Content starts

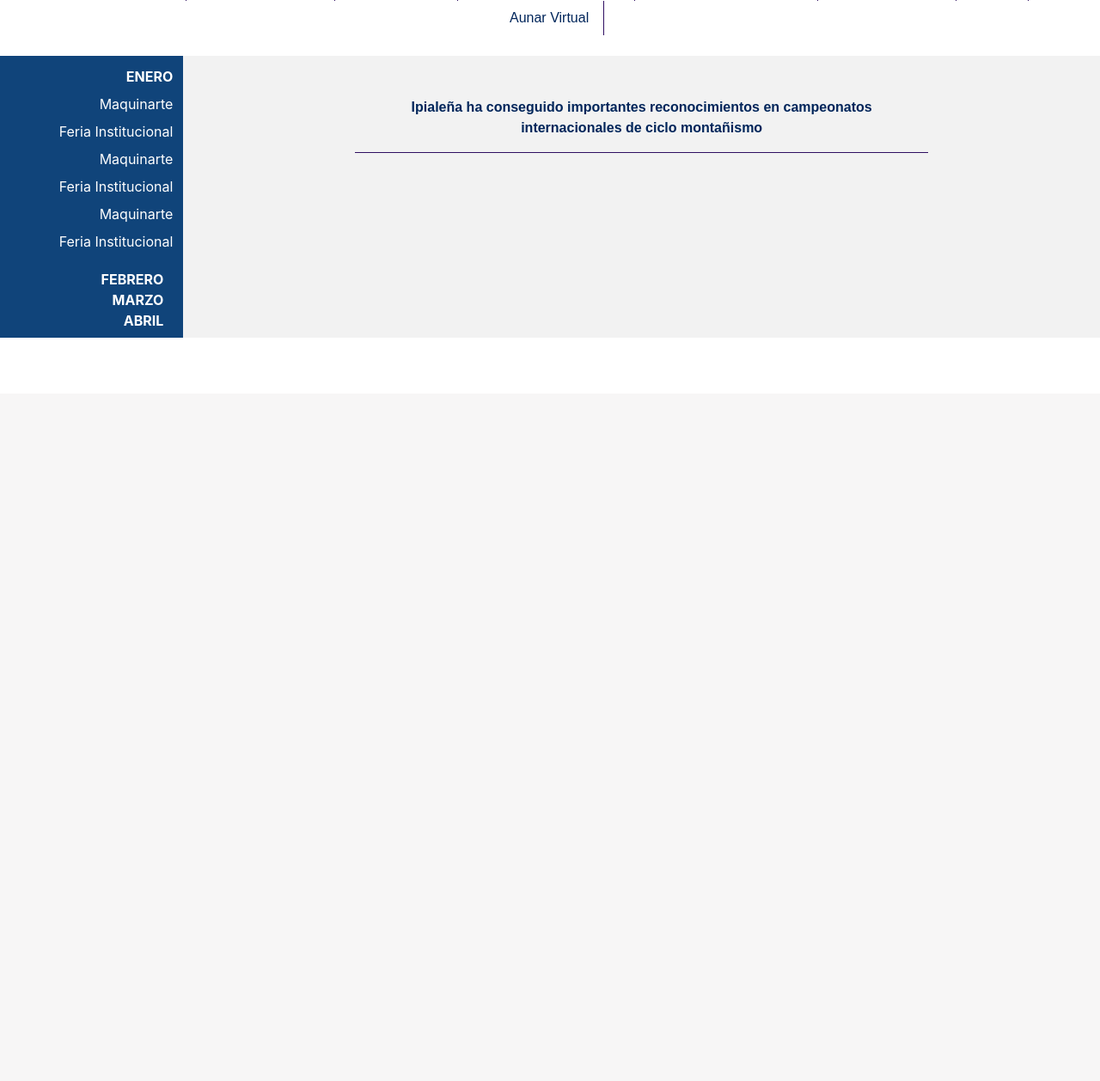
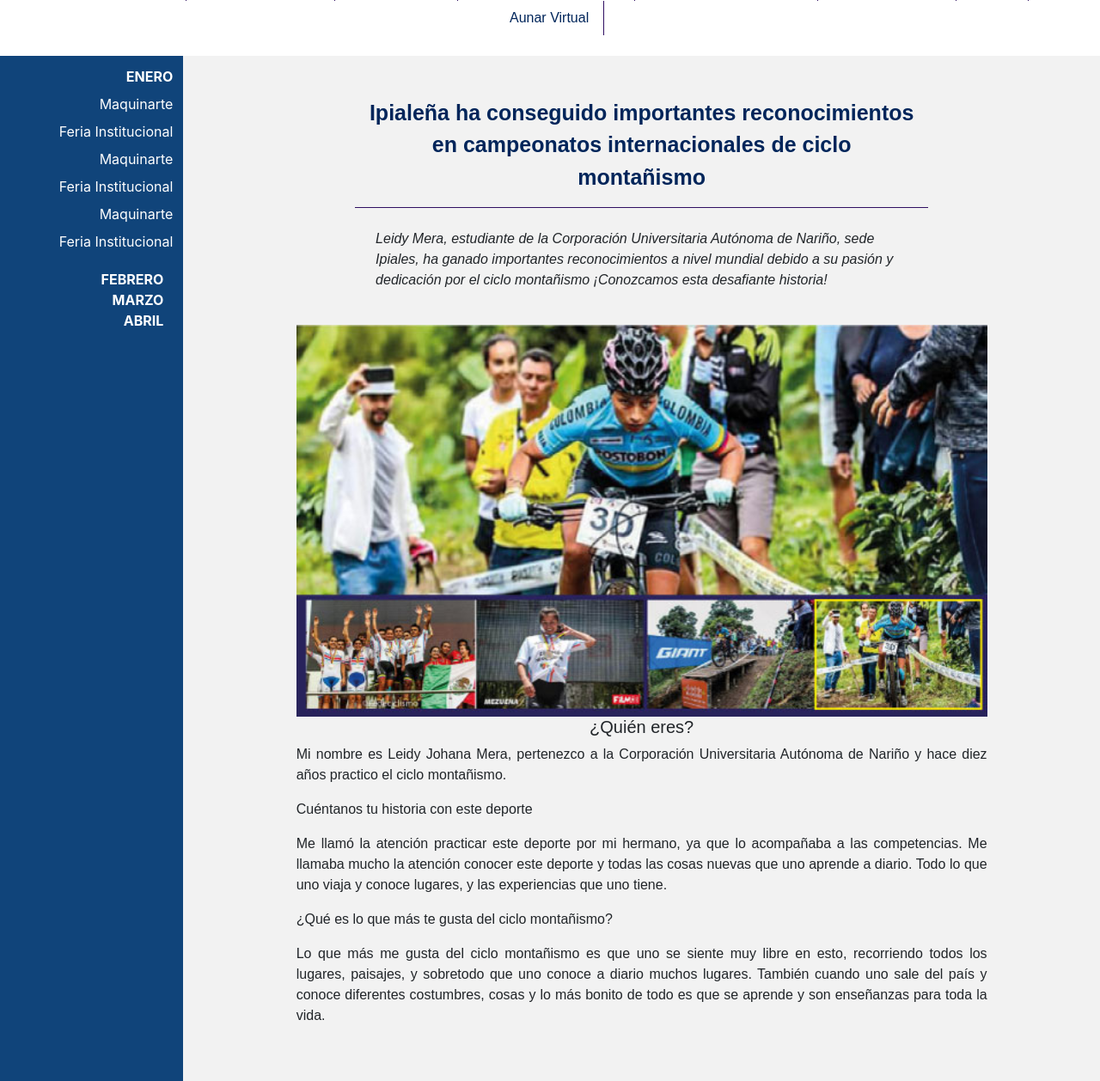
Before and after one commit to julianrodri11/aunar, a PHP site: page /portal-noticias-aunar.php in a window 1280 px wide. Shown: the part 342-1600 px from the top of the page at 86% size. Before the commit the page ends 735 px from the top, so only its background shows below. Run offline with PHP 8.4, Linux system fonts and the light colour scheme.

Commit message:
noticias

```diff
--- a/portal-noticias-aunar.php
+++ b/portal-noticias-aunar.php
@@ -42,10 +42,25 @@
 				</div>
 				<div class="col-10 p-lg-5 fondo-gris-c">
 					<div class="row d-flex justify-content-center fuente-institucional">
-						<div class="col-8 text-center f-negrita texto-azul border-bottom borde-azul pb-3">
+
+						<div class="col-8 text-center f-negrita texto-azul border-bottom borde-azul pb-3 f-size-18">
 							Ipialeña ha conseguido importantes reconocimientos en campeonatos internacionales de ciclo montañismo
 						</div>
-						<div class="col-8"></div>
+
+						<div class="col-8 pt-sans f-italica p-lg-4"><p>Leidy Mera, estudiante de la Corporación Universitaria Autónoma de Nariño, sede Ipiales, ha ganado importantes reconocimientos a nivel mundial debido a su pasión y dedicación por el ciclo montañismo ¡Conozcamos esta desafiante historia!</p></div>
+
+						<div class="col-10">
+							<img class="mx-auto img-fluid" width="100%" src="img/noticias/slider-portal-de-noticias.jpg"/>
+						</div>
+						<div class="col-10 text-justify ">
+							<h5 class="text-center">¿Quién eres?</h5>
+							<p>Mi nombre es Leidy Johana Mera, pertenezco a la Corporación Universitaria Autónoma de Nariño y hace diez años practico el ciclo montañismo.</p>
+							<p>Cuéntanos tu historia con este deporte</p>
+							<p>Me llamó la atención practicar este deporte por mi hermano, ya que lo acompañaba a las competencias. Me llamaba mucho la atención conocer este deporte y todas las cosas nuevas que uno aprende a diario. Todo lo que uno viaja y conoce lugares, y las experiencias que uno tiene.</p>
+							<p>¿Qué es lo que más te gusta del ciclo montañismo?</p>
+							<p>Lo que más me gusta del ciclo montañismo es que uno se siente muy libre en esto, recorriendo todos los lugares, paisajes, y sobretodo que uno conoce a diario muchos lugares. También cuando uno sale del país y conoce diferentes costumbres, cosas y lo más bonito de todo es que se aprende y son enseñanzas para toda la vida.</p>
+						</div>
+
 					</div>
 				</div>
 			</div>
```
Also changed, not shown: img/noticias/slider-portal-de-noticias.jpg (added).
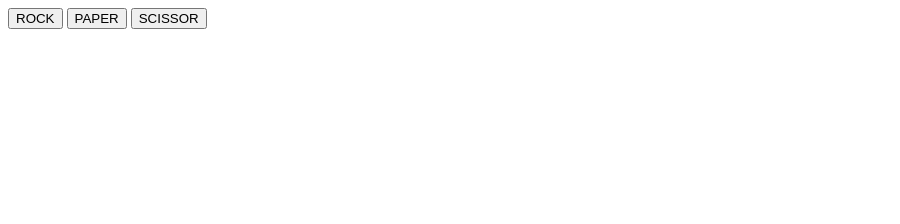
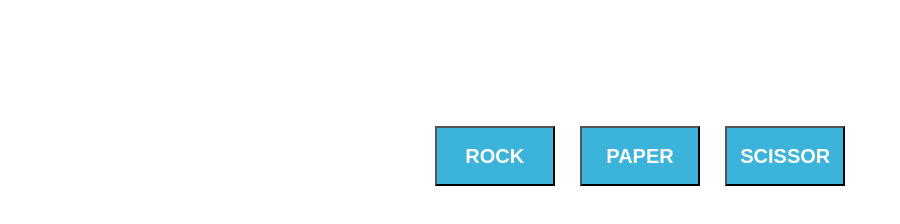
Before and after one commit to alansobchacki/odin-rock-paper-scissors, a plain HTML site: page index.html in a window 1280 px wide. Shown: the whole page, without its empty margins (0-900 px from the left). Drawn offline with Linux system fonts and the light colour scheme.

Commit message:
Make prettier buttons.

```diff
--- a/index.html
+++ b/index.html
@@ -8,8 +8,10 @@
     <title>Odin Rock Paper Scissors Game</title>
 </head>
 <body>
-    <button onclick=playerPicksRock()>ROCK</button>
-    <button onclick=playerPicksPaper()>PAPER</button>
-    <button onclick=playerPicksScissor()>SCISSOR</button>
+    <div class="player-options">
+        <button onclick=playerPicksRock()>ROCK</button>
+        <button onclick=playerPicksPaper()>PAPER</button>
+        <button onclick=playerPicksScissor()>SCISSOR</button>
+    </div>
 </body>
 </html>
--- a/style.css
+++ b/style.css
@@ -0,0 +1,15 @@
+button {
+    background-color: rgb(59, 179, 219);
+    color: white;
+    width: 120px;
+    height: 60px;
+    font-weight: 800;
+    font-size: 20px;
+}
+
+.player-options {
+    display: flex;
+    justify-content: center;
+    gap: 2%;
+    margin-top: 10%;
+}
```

Content ends

▶ [Goal of the exercise]:
An exact restatement of the entries above is needed; no picture may appear in it.

▶ [Response box]:
Before and after one commit to julianrodri11/aunar, a PHP site: page /portal-noticias-aunar.php in a window 1280 px wide. Shown: the part 342-1600 px from the top of the page at 86% size. Before the commit the page ends 735 px from the top, so only its background shows below. Run offline with PHP 8.4, Linux system fonts and the light colour scheme.

Commit message:
noticias

```diff
--- a/portal-noticias-aunar.php
+++ b/portal-noticias-aunar.php
@@ -42,10 +42,25 @@
 				</div>
 				<div class="col-10 p-lg-5 fondo-gris-c">
 					<div class="row d-flex justify-content-center fuente-institucional">
-						<div class="col-8 text-center f-negrita texto-azul border-bottom borde-azul pb-3">
+
+						<div class="col-8 text-center f-negrita texto-azul border-bottom borde-azul pb-3 f-size-18">
 							Ipialeña ha conseguido importantes reconocimientos en campeonatos internacionales de ciclo montañismo
 						</div>
-						<div class="col-8"></div>
+
+						<div class="col-8 pt-sans f-italica p-lg-4"><p>Leidy Mera, estudiante de la Corporación Universitaria Autónoma de Nariño, sede Ipiales, ha ganado importantes reconocimientos a nivel mundial debido a su pasión y dedicación por el ciclo montañismo ¡Conozcamos esta desafiante historia!</p></div>
+
+						<div class="col-10">
+							<img class="mx-auto img-fluid" width="100%" src="img/noticias/slider-portal-de-noticias.jpg"/>
+						</div>
+						<div class="col-10 text-justify ">
+							<h5 class="text-center">¿Quién eres?</h5>
+							<p>Mi nombre es Leidy Johana Mera, pertenezco a la Corporación Universitaria Autónoma de Nariño y hace diez años practico el ciclo montañismo.</p>
+							<p>Cuéntanos tu historia con este deporte</p>
+							<p>Me llamó la atención practicar este deporte por mi hermano, ya que lo acompañaba a las competencias. Me llamaba mucho la atención conocer este deporte y todas las cosas nuevas que uno aprende a diario. Todo lo que uno viaja y conoce lugares, y las experiencias que uno tiene.</p>
+							<p>¿Qué es lo que más te gusta del ciclo montañismo?</p>
+							<p>Lo que más me gusta del ciclo montañismo es que uno se siente muy libre en esto, recorriendo todos los lugares, paisajes, y sobretodo que uno conoce a diario muchos lugares. También cuando uno sale del país y conoce diferentes costumbres, cosas y lo más bonito de todo es que se aprende y son enseñanzas para toda la vida.</p>
+						</div>
+
 					</div>
 				</div>
 			</div>
```
Also changed, not shown: img/noticias/slider-portal-de-noticias.jpg (added).
Before and after one commit to alansobchacki/odin-rock-paper-scissors, a plain HTML site: page index.html in a window 1280 px wide. Shown: the whole page, without its empty margins (0-900 px from the left). Drawn offline with Linux system fonts and the light colour scheme.

Commit message:
Make prettier buttons.

```diff
--- a/index.html
+++ b/index.html
@@ -8,8 +8,10 @@
     <title>Odin Rock Paper Scissors Game</title>
 </head>
 <body>
-    <button onclick=playerPicksRock()>ROCK</button>
-    <button onclick=playerPicksPaper()>PAPER</button>
-    <button onclick=playerPicksScissor()>SCISSOR</button>
+    <div class="player-options">
+        <button onclick=playerPicksRock()>ROCK</button>
+        <button onclick=playerPicksPaper()>PAPER</button>
+        <button onclick=playerPicksScissor()>SCISSOR</button>
+    </div>
 </body>
 </html>
--- a/style.css
+++ b/style.css
@@ -0,0 +1,15 @@
+button {
+    background-color: rgb(59, 179, 219);
+    color: white;
+    width: 120px;
+    height: 60px;
+    font-weight: 800;
+    font-size: 20px;
+}
+
+.player-options {
+    display: flex;
+    justify-content: center;
+    gap: 2%;
+    margin-top: 10%;
+}
```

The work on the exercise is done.